Good Desk Posture
A lot of us are spending more and more time sitting at a desk in front of a computer so it is surprising how poorly most of our work stations are set up. Even at home we need to be aware that good posture can make as difference to our lives.
At Hindmarsh and Fitzroy Physiotherapy Clinics we have seen an increase in the amount of shoulder, elbow, wrist and hand pain by people who spend a lot of time at work or at home using computers .
These tips will help how your desk should be set up.
Your feet should be flat on the floor or on a foot rest if the chair height means you can not reach the floor with your feet. If your legs are hanging down it puts stress on your back and pulls you forward on your seat into an incorrect posture. If you need your chair up higher due to the desk height then use a foot stool to place your feet on.
Hips and Knees
Your knees should be a little below your hips or at the worst level with your hips. You may need a wedged cushion to achieve this posture but it is much more
comfortable. The end of the seat should not push into the back of your knees.
You need to sit right back in your chair with your bottom firmly wedged in. This allows the posture support of the back of the chair to support your low back and improve your posture. Do not perch on the front of the chair under any circumstances, sit back in the chair and move it closer to the desk.
Your lower back should be supported by the backrest of the chair and your upper back should be upright and straight. This will help to stop upper back and shoulder pain.
Elbows and Wrists
Your elbows should be at a right angle or slightly down sloping with your wrists a little below your elbows. Your wrists should have minimal bend and you should not be resting your weight on the wrists while typing or using the mouse. Your keyboard should be directly in front of you and the screen to stop you from twisting your body to reach it.
Head and Neck
The top of your monitor should be at eye level so your can look at the whole monitor with minimal head movement. If it is too high or low then having to look up or down for periods of time puts strain on your neck and can cause pain. The monitor should be straight in front of you so you are not looking to the side and twisting your spine.
Your mouse should be kept close top your body and is ideally placed right next to the keyboard. If your are reaching out to the mouse you are causing a lot of strain on your whole arm and upper back and in my experience is the number one reason for office related shoulder and arm pain.
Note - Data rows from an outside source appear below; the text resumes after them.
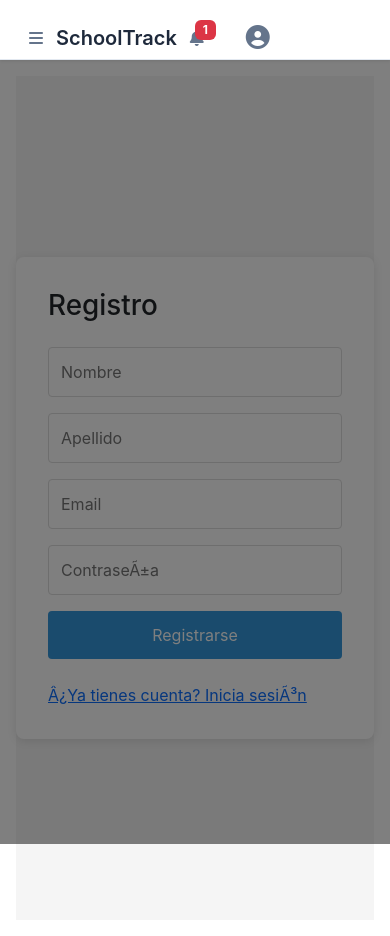
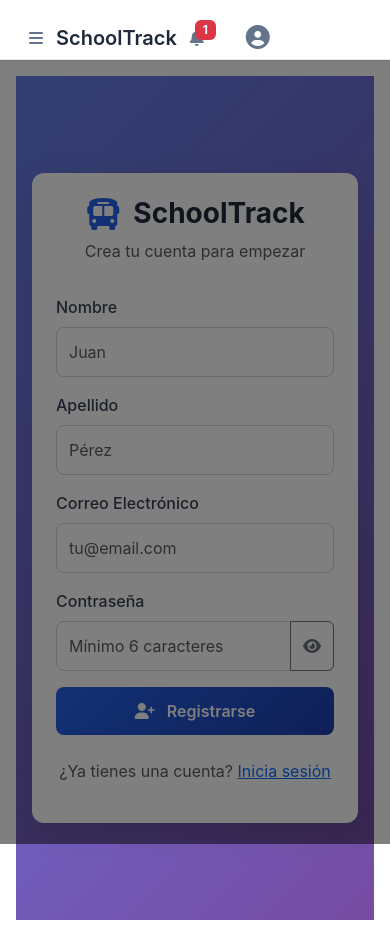
Before and after one commit to JuanCarlosBarronLopez/SchoolTrack, a Vue app in the folder frontend/: page /register in a window 390 px wide. Built offline with nearby package versions, Linux system fonts and the light colour scheme.

Commit message:
Fix: Complete auth flow - Register.vue rewrite, CORS cookies, defensive session creation

```diff
--- a/frontend/src/stores/auth.js
+++ b/frontend/src/stores/auth.js
@@ -52,6 +52,18 @@ export const useAuthStore = defineStore('auth', {
       }
     },
 
+    async register(userData) {
+      try {
+        const { data } = await api.post('/auth/register', userData)
+        this.setToken(data.token)
+        this.setUser(data.user)
+        return data
+      } catch (error) {
+        console.error('Error en registro:', error)
+        throw error
+      }
+    },
+
     async fetchProfile() {
       if (!this.token) return
       try {
--- a/frontend/src/views/auth/Register.vue
+++ b/frontend/src/views/auth/Register.vue
@@ -1,29 +1,323 @@
 <template>
-  <div class="register-view">
-    <div class="register-card">
-      <h1>Registro</h1>
-      <form @submit.prevent="handleRegister">
-        <input v-model="form.firstName" type="text" placeholder="Nombre" required />
-        <input v-model="form.lastName" type="text" placeholder="Apellido" required />
-        <input v-model="form.email" type="email" placeholder="Email" required />
-        <input v-model="form.password" type="password" placeholder="ContraseÃ±a" required />
-        <button type="submit">Registrarse</button>
+  <div class="auth-container">
+    <div class="auth-card">
+      <div class="auth-header">
+        <div class="logo">
+          <i class="fas fa-bus"></i>
+          <h1>SchoolTrack</h1>
+        </div>
+        <p class="text-muted">Crea tu cuenta para empezar</p>
+      </div>
+
+      <form @submit.prevent="handleRegister" class="auth-form">
+        <div class="form-group mb-3">
+          <label for="firstName" class="form-label">Nombre</label>
+          <input
+            id="firstName"
+            v-model="form.firstName"
+            type="text"
+            class="form-control"
+            :class="{ 'is-invalid': errors.firstName }"
+            placeholder="Juan"
+            required
+          >
+          <div v-if="errors.firstName" class="invalid-feedback">
+            {{ errors.firstName }}
+          </div>
+        </div>
+
+        <div class="form-group mb-3">
+          <label for="lastName" class="form-label">Apellido</label>
+          <input
+            id="lastName"
+            v-model="form.lastName"
+            type="text"
+            class="form-control"
+            :class="{ 'is-invalid': errors.lastName }"
+            placeholder="Pérez"
+            required
+          >
+          <div v-if="errors.lastName" class="invalid-feedback">
+            {{ errors.lastName }}
+          </div>
+        </div>
+
+        <div class="form-group mb-3">
+          <label for="email" class="form-label">Correo Electrónico</label>
+          <input
+            id="email"
+            v-model="form.email"
+            type="email"
+            class="form-control"
+            :class="{ 'is-invalid': errors.email }"
+            placeholder="tu@email.com"
+            required
+          >
+          <div v-if="errors.email" class="invalid-feedback">
+            {{ errors.email }}
+          </div>
+        </div>
+
+        <div class="form-group mb-3">
+          <label for="password" class="form-label">Contraseña</label>
+          <div class="input-group">
+            <input
+              id="password"
+              v-model="form.password"
+              :type="showPassword ? 'text' : 'password'"
+              class="form-control"
+              :class="{ 'is-invalid': errors.password }"
+              placeholder="Mínimo 6 caracteres"
+              required
+            >
+            <button
+              type="button"
+              class="btn btn-outline-secondary"
+              @click="showPassword = !showPassword"
+            >
+              <i :class="showPassword ? 'fas fa-eye-slash' : 'fas fa-eye'"></i>
+            </button>
+            <div v-if="errors.password" class="invalid-feedback">
+              {{ errors.password }}
+            </div>
+          </div>
+        </div>
+
+        <div v-if="errors.general" class="alert alert-danger mb-3">
+          {{ errors.general }}
+        </div>
+
+        <button
+          type="submit"
+          class="btn btn-primary w-100"
+          :disabled="loading"
+        >
+          <span v-if="loading" class="spinner-border spinner-border-sm me-2"></span>
+          <span v-else>
+            <i class="fas fa-user-plus me-2"></i>
+            Registrarse
+          </span>
+        </button>
       </form>
-      <router-link to="/login">Â¿Ya tienes cuenta? Inicia sesiÃ³n</router-link>
+
+      <div class="auth-footer">
+        <p class="text-center text-muted">
+          ¿Ya tienes una cuenta?
+          <router-link to="/login" class="text-primary">Inicia sesión</router-link>
+        </p>
+      </div>
     </div>
   </div>
 </template>
 
-<script setup>
-import { ref } from 'vue'
-const form = ref({ firstName: '', lastName: '', email: '', password: '' })
-const handleRegister = () => { console.log('Register:', form.value) }
+<script>
+import { reactive, ref } from 'vue'
+import { useAuthStore } from '../../stores/auth'
+import { useRouter } from 'vue-router'
+
+export default {
+  name: 'Register',
+  setup() {
+    const authStore = useAuthStore()
+    const router = useRouter()
+
+    const form = reactive({
+      firstName: '',
+      lastName: '',
+      email: '',
+      password: ''
+    })
+
+    const errors = reactive({
+      firstName: '',
+      lastName: '',
+      email: '',
+      password: '',
+      general: ''
+    })
+
+    const loading = ref(false)
+    const showPassword = ref(false)
+
+    const validateForm = () => {
+      errors.firstName = ''
+      errors.lastName = ''
+      errors.email = ''
+      errors.password = ''
+      errors.general = ''
+
+      if (!form.firstName || form.firstName.length < 2) {
+        errors.firstName = 'El nombre debe tener al menos 2 caracteres'
+      }
+
+      if (!form.lastName || form.lastName.length < 2) {
+        errors.lastName = 'El apellido debe tener al menos 2 caracteres'
+      }
+
+      if (!form.email) {
+        errors.email = 'El correo electrónico es requerido'
+      } else if (!/\S+@\S+\.\S+/.test(form.email)) {
+        errors.email = 'El correo electrónico no es válido'
+      }
+
+      if (!form.password) {
+        errors.password = 'La contraseña es requerida'
+      } else if (form.password.length < 6) {
+        errors.password = 'La contraseña debe tener al menos 6 caracteres'
+      }
+
+      return !errors.firstName && !errors.lastName && !errors.email && !errors.password
+    }
+
+    const handleRegister = async () => {
+      if (!validateForm()) return
+
+      loading.value = true
+
+      try {
+        const result = await authStore.register({
+          firstName: form.firstName,
+          lastName: form.lastName,
+          email: form.email,
+          password: form.password
+        })
+
+        if (result.token) {
+          router.push('/')
+        }
+      } catch (error) {
+        console.error('Register error:', error)
+        const msg = error.response?.data?.message
+          || error.response?.data?.errors?.[0]?.message
+          || 'Error al registrarse. Intenta de nuevo.'
+        errors.general = msg
+      } finally {
+        loading.value = false
+      }
+    }
+
+    return {
+      form,
+      errors,
+      loading,
+      showPassword,
+      handleRegister
+    }
+  }
+}
 </script>
 
 <style scoped>
-.register-view { display: flex; justify-content: center; align-items: center; min-height: 100vh; background: #f5f5f5; }
-.register-card { background: white; padding: 2rem; border-radius: 8px; box-shadow: 0 2px 10px rgba(0,0,0,0.1); max-width: 400px; width: 100%; }
-.register-card form { display: flex; flex-direction: column; gap: 1rem; margin: 1.5rem 0; }
-.register-card input { padding: 0.75rem; border: 1px solid #ddd; border-radius: 4px; }
-.register-card button { padding: 0.75rem; background: #3498db; color: white; border: none; border-radius: 4px; cursor: pointer; }
+.auth-container {
+  min-height: 100vh;
+  display: flex;
+  align-items: center;
+  justify-content: center;
+  background: linear-gradient(135deg, #667eea 0%, #764ba2 100%);
+  padding: 1rem;
+}
+
+.auth-card {
+  background: white;
+  border-radius: 12px;
+  box-shadow: 0 8px 32px rgba(0, 0, 0, 0.1);
+  width: 100%;
+  max-width: 400px;
+  padding: 2rem;
+  animation: fadeIn 0.5s ease-out;
+}
+
+.auth-header {
+  text-align: center;
+  margin-bottom: 2rem;
+}
+
+.logo {
+  display: flex;
+  align-items: center;
+  justify-content: center;
+  gap: 0.75rem;
+  margin-bottom: 0.5rem;
+}
+
+.logo i {
+  font-size: 2rem;
+  color: #2563eb;
+}
+
+.logo h1 {
+  font-size: 1.75rem;
+  font-weight: 700;
+  color: #1e293b;
+  margin: 0;
+}
+
+.auth-form {
+  margin-bottom: 1.5rem;
+}
+
+.form-label {
+  font-weight: 500;
+  color: #374151;
+  margin-bottom: 0.5rem;
+}
+
+.form-control {
+  border-radius: 8px;
+  border: 1px solid #d1d5db;
+  padding: 0.75rem;
+  transition: all 0.3s ease;
+}
+
+.form-control:focus {
+  border-color: #2563eb;
+  box-shadow: 0 0 0 3px rgba(37, 99, 235, 0.1);
+}
+
+.form-control.is-invalid {
+  border-color: #dc2626;
+}
+
+.invalid-feedback {
+  font-size: 0.875rem;
+  margin-top: 0.25rem;
+}
+
+.btn-primary {
+  background: linear-gradient(135deg, #2563eb, #1e40af);
+  border: none;
+  border-radius: 8px;
+  padding: 0.75rem;
+  font-weight: 600;
+  transition: all 0.3s ease;
+}
+
+.btn-primary:hover {
+  transform: translateY(-1px);
+  box-shadow: 0 4px 12px rgba(37, 99, 235, 0.3);
+}
+
+.btn-primary:disabled {
+  opacity: 0.7;
+  cursor: not-allowed;
+}
+
+.auth-footer {
+  text-align: center;
+}
+
+@keyframes fadeIn {
+  from { opacity: 0; transform: translateY(20px); }
+  to { opacity: 1; transform: translateY(0); }
+}
+
+@media (max-width: 576px) {
+  .auth-card {
+    padding: 1.5rem;
+    margin: 1rem;
+  }
+  .auth-container {
+    padding: 0;
+  }
+}
 </style>
```
Also changed, not shown: 1 other file (tests, documents, lock files or other folders).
A wireless mouse makes it a lot easier to keep it close with minimal disruption to the functioning of your desk.
The desk should be at about belly button height or just a little below this level to allow the elbows and wrists to be in the correct position while using the keyboard and mouse. You may need to raise your chair to get it to this height but don’t forget your feet need support when you do. Variable work stations for standing and sitting are also now available.
While sitting it is impossible to maintain this ideal posture for long periods of time. We shift about and move to ease pressure areas on our bottoms and move our feet into different positions from time to time as well. This is a good thing and should be encouraged but it can be done while maintaining the basics of good seating position. The back vitalisers available at our clinics are an excellent way to encourage gentle mobility while sitting. Remember good posture is vital to avoiding pain and discomfort. You should also get up at least once every hour and walk around or do a small chore to ease the pressure on your body.
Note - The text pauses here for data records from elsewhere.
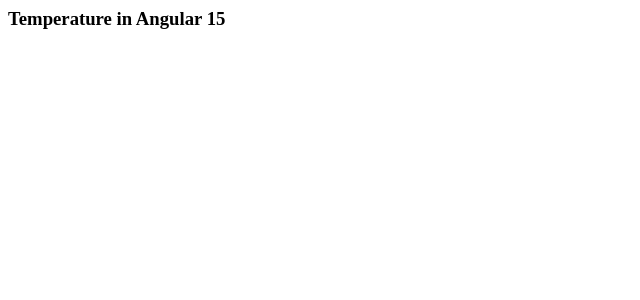
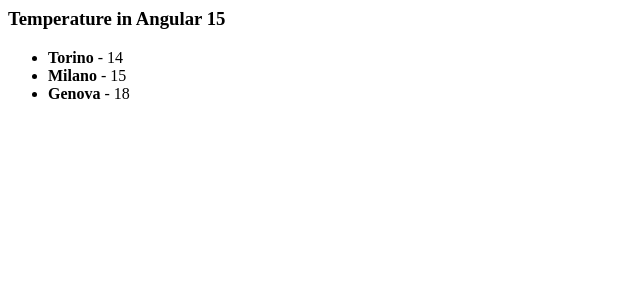
Before and after one commit to AugustoCiuffoletti/ssw_ngtemperature23, an Angular app: page / in a window 1280 px wide. Shown: the top 300 px of the page, without its empty margins (0-640 px from the left). Built offline with nearby package versions, Linux system fonts and the light colour scheme.

Commit message:
3 files modified, 1 added

```diff
--- a/src/root/root.component.html
+++ b/src/root/root.component.html
@@ -1,3 +1,8 @@
 <h3>
   {{ title }}
 </h3>
+<ul>
+  <li *ngFor='let city of cities' >
+    <b>{{city.nome}}</b> - {{city.valore}}
+  </li>
+</ul>
--- a/src/root/root.component.ts
+++ b/src/root/root.component.ts
@@ -1,17 +1,21 @@
 import { Component, OnInit, VERSION } from '@angular/core';
+import { CommonModule } from '@angular/common';
+import { TempCity } from './temp-city';
 
 @Component({
   selector: 'app-root',
   templateUrl: './root.component.html',
   styleUrls: ['./root.component.css'],
-  standalone: true
+  imports: [CommonModule],
+  standalone: true,
 })
 export class RootComponent implements OnInit {
   title: string = 'Temperature in Angular ' + VERSION.major;
-
-  constructor() { }
-
-  ngOnInit() {
-  }
-
+  cities: Array<TempCity> = [
+    new TempCity('Torino', '14'),
+    new TempCity('Milano', '15'),
+    new TempCity('Genova', '18'),
+  ];
+  constructor() {}
+  ngOnInit() {}
 }
--- /dev/null
+++ b/src/root/temp-city.ts
@@ -0,0 +1,8 @@
+export class TempCity {
+  nome: string;
+  valore: string;
+  constructor(nome: string, valore: string) {
+    this.nome=nome;
+    this.valore=valore;
+  }
+}
```
Also changed, not shown: 1 other file (tests, documents, lock files or other folders).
If your are on the phone a lot get a headset to avoid having your neck over the one side as we all tend to lean to the side when talking.
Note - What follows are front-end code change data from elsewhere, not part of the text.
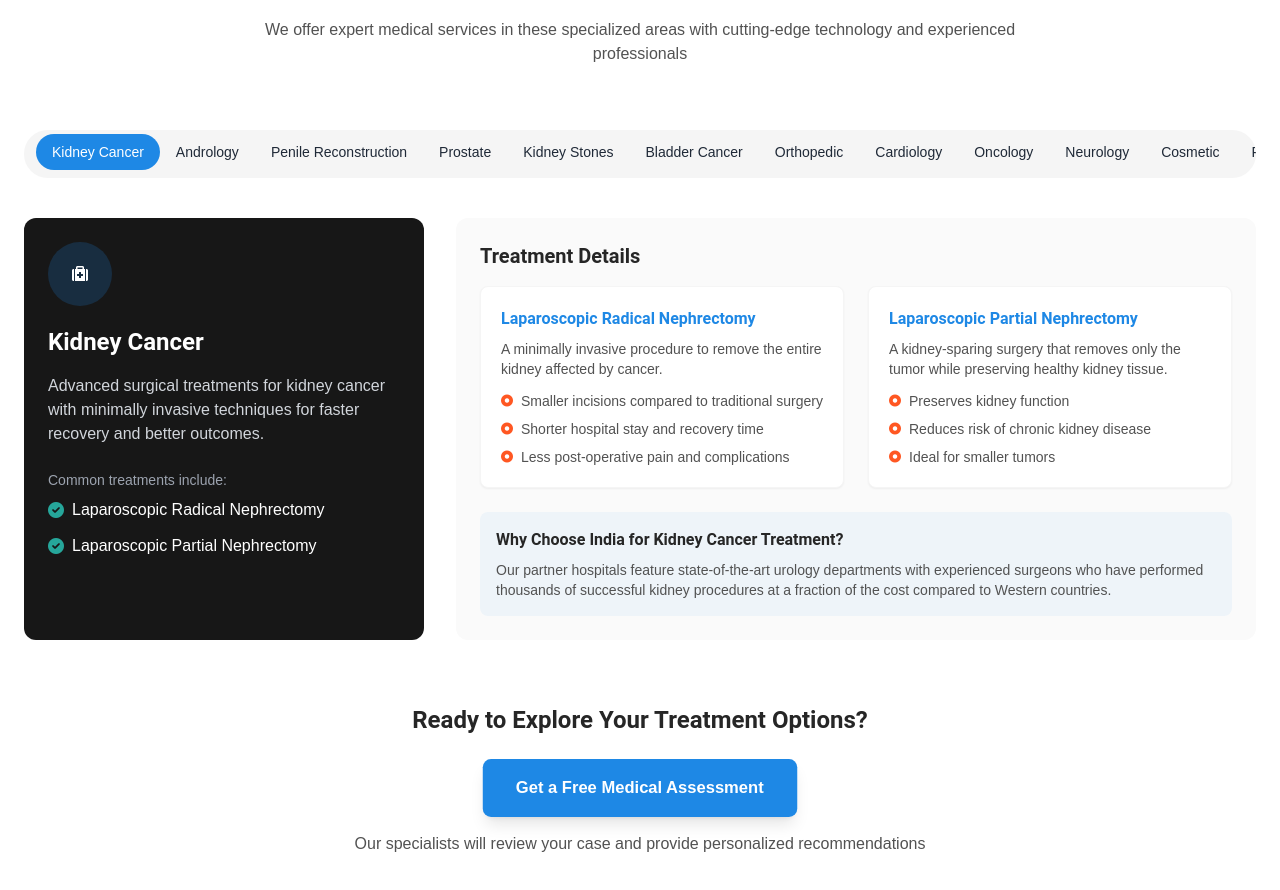
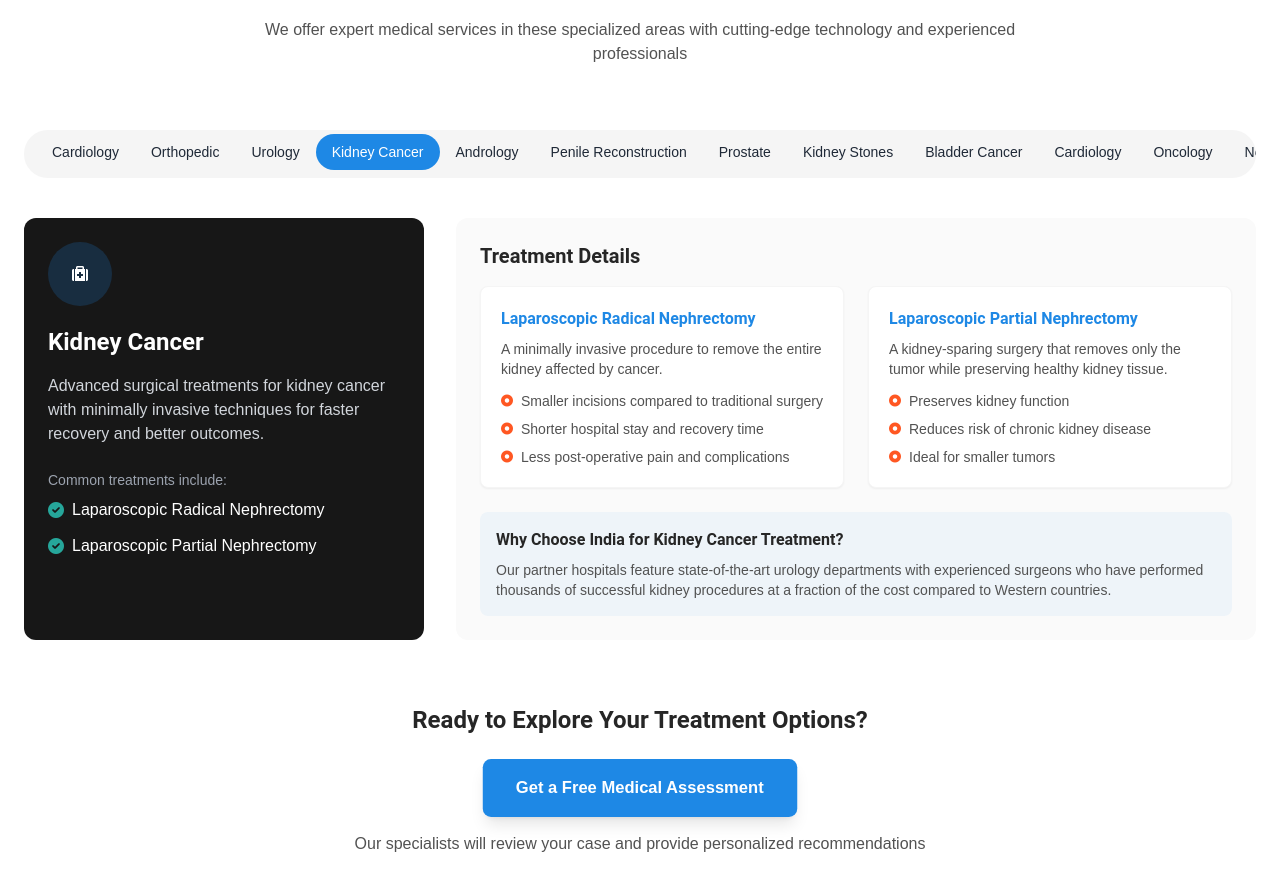
Before and after one commit to haifa14/haifa14.github.io, a plain HTML site: page index.html in a window 1280 px wide. Shown: the part 5200-6090 px from the top of the page. Drawn offline with nearby package versions, Linux system fonts and the light colour scheme.

Commit message:
Add specialty tabs for Cardiology, Orthopedic, and Urology to index.html

```diff
--- a/index.html
+++ b/index.html
@@ -945,6 +945,12 @@
                     <div class="inline-flex overflow-x-auto max-w-full pb-2 hide-scrollbar bg-neutral-100 rounded-full p-1 animate__animated animate__fadeIn"
                     role="tablist" id="specialty-tabs">
                     <div class="flex whitespace-nowrap px-2">
+                      <button class="px-4 py-2 rounded-full text-sm font-medium specialty-tab"
+                        data-target="tab-8">Cardiology</button>
+                      <button class="px-4 py-2 rounded-full text-sm font-medium specialty-tab"
+                        data-target="tab-7">Orthopedic</button>
+                      <button class="px-4 py-2 rounded-full text-sm font-medium specialty-tab"
+                        data-target="tab-18">Urology</button>
                       <button class="px-4 py-2 rounded-full text-sm font-medium specialty-tab active"
                         data-target="tab-1">Kidney Cancer</button>
                       <button class="px-4 py-2 rounded-full text-sm font-medium specialty-tab"
@@ -957,8 +963,6 @@
                         Stones</button>
                       <button class="px-4 py-2 rounded-full text-sm font-medium specialty-tab" data-target="tab-6">Bladder
                         Cancer</button>
-                      <button class="px-4 py-2 rounded-full text-sm font-medium specialty-tab"
-                        data-target="tab-7">Orthopedic</button>
                       <button class="px-4 py-2 rounded-full text-sm font-medium specialty-tab"
                         data-target="tab-8">Cardiology</button>
                       <button class="px-4 py-2 rounded-full text-sm font-medium specialty-tab"
```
Laptops were designed for short term and mobile use and not to be used all the time. The keyboard is too small and the screen too low to be using it all day while sitting at a desk.
There are 2 options to fix this. You can get a laptop stand that has a wireless keyboard and raises the height of the screen. This means your keyboard becomes a comfortable size again. The second option is to plug your laptop into a monitor, keyboard and mouse at your workstation and use it like a desktop computer.
Make an appointment with one of our physios if you need further help with this and ask for an information sheet with illustrations on standing and sitting work stations.
Neck pain and posture are often connected- you're welcome to download our Patient Resource on Managing Neck Pain here: https://edu.hindmarshphysio.com.au/neckpainguideContact us